**What is being asked:** Look for the word "Cold" in the data below, and copy every line that holds it.

**Version difference data:**
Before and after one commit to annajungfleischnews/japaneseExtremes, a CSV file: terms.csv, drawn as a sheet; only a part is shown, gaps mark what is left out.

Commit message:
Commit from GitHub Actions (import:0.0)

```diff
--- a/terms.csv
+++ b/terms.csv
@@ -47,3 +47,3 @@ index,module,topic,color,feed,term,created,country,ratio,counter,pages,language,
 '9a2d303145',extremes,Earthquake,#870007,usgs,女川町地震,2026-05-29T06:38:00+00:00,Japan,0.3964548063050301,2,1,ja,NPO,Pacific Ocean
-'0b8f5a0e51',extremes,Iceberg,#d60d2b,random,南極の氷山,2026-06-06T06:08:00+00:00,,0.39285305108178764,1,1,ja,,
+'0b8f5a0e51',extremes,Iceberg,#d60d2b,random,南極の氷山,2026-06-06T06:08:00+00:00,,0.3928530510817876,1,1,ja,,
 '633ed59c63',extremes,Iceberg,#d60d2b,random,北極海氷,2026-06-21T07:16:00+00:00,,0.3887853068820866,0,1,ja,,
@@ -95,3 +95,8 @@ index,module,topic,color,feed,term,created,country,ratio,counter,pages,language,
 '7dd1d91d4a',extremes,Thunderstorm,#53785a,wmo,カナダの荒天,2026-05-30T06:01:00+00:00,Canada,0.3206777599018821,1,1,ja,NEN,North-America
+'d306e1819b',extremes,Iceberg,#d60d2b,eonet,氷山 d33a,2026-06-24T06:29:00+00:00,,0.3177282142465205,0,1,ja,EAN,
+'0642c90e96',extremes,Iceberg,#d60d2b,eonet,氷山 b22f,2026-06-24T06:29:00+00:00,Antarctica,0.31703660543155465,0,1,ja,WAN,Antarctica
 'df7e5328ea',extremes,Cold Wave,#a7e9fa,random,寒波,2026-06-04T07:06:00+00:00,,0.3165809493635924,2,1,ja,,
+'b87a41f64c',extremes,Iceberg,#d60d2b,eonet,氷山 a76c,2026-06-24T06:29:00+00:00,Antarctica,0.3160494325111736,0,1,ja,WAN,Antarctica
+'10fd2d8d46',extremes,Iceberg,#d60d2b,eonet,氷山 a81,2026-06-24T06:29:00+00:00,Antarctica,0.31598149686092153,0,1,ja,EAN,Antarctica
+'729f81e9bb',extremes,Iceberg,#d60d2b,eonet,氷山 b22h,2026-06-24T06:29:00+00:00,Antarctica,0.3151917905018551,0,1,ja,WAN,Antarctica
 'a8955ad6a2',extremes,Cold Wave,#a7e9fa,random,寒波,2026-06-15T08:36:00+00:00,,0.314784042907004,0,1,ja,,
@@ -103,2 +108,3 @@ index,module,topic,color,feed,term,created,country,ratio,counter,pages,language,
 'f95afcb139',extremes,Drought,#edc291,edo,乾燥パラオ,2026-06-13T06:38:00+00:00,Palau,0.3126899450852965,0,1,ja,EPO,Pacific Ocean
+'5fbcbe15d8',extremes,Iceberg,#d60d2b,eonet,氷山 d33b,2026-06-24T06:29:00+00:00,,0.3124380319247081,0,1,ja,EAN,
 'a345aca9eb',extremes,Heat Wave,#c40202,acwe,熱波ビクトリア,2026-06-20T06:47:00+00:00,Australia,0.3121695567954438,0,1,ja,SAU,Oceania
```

**Your solution:**
 'df7e5328ea',extremes,Cold Wave,#a7e9fa,random,寒波,2026-06-04T07:06:00+00:00,,0.3165809493635924,2,1,ja,,
 'a8955ad6a2',extremes,Cold Wave,#a7e9fa,random,寒波,2026-06-15T08:36:00+00:00,,0.314784042907004,0,1,ja,,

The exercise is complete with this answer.